Flight commanders: Leading charge

Story and photos by
Senior Airman Devin M. Rumbaugh
86th Airlift Wing Public Affairs

A crew chief with the 721st Aircraft Maintenance Squadron marshals a U.S. Air Force C-17 Globemaster III on Ramstein Air Base, Oct. 31. The 521st Air Mobility Operations Wing hosted a flight commander’s course, focused on training company grade officers, who are liaisons between the Airmen on the ground and the squadron commanders.


Approximately 16 company grade officers assigned to the 86th Airlift Wing, 521st Air Mobility Operations Wing and their geographically separated units attended the 521st AMOW flight commander’s course on Ramstein Air Base, Oct. 30 to Nov. 1.

U.S. Air Force Senior Airman Clark Dewhitt, 721st Aircraft Maintenance Squadron propulsions journeyman, takes a photo of a C-17 Globemaster III engine on Ramstein Air Base, Oct. 31.

The course focused on training officers in flight commander positions to fill the liaison role between Airmen on the ground and the squadron commander.

“I think the biggest thing, especially as a flight commander, is listening to your Airmen, figuring out where the issues are and how you can be that translator between your squadron commander and your Airmen, and figuring out what they need to employ that in the best way possible,” said U.S. Air Force 2nd Lt. Sara Loveless, 721st Aerial Port Squadron air terminal operations center duty officer.

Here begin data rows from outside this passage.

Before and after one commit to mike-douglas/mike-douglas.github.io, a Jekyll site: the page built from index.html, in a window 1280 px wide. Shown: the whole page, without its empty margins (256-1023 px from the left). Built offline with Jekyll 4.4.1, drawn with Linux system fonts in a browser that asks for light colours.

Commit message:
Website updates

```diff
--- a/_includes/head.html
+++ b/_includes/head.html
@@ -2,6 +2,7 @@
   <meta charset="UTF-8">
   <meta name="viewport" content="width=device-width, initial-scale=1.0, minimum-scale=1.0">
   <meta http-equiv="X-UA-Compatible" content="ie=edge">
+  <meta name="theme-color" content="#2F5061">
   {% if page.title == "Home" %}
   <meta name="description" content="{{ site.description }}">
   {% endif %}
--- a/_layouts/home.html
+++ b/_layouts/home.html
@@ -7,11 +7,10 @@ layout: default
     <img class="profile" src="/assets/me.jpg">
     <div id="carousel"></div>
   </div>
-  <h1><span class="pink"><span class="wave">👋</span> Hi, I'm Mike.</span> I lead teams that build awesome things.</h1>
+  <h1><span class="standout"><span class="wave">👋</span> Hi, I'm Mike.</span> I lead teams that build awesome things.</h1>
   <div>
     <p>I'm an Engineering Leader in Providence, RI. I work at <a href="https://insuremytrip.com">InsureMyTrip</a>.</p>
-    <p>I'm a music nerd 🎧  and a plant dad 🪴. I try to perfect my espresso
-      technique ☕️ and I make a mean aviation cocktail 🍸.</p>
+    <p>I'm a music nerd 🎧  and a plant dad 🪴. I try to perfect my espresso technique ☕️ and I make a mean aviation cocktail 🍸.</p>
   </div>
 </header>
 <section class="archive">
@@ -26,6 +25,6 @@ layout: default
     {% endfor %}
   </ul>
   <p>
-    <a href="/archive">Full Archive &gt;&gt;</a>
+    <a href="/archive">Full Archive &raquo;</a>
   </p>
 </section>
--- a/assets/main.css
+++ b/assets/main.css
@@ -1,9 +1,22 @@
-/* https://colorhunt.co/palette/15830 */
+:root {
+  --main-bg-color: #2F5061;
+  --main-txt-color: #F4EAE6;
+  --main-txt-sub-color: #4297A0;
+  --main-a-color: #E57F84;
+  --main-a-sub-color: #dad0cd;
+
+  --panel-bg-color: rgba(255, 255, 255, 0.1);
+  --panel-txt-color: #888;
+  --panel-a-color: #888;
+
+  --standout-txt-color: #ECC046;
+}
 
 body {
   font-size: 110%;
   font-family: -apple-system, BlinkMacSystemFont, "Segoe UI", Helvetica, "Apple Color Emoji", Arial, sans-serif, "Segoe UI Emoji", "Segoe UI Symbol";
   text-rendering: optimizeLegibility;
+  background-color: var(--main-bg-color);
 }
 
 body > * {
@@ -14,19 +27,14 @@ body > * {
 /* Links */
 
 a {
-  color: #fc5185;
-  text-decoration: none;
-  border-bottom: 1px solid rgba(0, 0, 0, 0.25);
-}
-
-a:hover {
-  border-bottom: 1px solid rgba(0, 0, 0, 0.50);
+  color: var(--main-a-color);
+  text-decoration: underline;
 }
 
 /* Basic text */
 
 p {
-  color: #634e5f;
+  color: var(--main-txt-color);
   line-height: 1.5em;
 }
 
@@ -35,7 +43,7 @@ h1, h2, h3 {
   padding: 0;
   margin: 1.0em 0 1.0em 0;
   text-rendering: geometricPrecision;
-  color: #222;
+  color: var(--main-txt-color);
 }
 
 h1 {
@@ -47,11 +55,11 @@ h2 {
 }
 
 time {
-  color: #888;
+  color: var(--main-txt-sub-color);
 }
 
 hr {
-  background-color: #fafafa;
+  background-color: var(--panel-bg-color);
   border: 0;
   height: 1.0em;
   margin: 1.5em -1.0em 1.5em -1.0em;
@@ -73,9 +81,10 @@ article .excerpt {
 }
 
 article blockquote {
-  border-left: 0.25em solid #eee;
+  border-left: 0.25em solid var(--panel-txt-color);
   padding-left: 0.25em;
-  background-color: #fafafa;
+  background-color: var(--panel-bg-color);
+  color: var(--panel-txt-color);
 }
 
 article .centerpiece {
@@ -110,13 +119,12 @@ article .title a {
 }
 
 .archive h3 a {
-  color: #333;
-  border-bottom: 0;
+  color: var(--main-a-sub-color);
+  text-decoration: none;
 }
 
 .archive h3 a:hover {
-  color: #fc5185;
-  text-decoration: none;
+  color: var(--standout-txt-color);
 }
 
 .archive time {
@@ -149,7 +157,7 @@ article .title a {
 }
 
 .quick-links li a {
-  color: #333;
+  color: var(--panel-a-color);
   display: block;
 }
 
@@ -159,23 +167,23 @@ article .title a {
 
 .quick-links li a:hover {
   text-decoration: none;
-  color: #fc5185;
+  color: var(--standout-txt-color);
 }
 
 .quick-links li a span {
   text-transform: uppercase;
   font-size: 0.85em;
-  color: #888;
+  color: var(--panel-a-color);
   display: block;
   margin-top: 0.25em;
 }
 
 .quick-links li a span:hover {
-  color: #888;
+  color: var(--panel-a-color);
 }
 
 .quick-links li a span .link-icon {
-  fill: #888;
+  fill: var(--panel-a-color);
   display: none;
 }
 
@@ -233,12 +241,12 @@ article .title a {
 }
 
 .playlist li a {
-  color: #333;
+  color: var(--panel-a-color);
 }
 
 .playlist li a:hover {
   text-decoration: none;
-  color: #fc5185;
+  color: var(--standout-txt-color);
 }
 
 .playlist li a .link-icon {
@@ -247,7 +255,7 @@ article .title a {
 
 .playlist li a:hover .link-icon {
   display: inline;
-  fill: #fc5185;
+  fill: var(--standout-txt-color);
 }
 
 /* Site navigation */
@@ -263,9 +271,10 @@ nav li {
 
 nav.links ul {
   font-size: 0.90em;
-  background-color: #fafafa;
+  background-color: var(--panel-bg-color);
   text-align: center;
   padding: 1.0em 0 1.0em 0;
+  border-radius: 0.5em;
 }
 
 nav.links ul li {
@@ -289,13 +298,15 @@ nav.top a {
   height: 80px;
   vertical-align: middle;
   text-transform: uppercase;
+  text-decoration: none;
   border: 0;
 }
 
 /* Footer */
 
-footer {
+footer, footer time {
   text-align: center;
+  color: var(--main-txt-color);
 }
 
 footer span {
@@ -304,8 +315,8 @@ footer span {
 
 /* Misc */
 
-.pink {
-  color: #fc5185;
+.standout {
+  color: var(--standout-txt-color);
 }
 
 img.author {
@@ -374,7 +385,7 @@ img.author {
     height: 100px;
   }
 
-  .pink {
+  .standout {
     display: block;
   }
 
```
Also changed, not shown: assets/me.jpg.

For newer officers like Loveless, this training helped build a network of fellow officers she can reach out to when she needs additional guidance. More experienced officers like U.S. Air Force Capt. Christian Lora, 424th Air Base Squadron airfield operations flight commander, praised the curriculum.

“This is the first time I’ve been in this course. It’s been awesome. One of the key take aways is that (the course) is very broad. It touches on a lot of different things, not just supervising enlisted members,” said Lora.

U.S. Air Force Staff Sgt. Richard Leseberg, 721st Aerial Port Squadron, noncommissioned officer in charge of in-transit munitions facility, loads a pallet of rations onto a truck on Ramstein Air Base, Oct. 31.

The course brought in briefers who’ve held multiple flight commander roles to share their experiences on how they successfully lead their Airmen.

“It has been an awesome opportunity to hear from other officers that range from brand new second lieutenants to mid-level captains from multiple different career fields,” said Loveless.

The course also demonstrated how to lead through recent changes in the enlisted force structure, and how flight commanders should use first line enlisted members to better accomplish the mission.

“It’s been an awesome opportunity to soak up the wisdom of those who have had a lot more experience,” said Loveless.

“This program has been able to give me the tools to do my job. I’m now able to rate my Airmen the way the Air Force wants me to,” said Lora. “They are giving me the right tools to do it well and I’m giving everyone an opportunity.”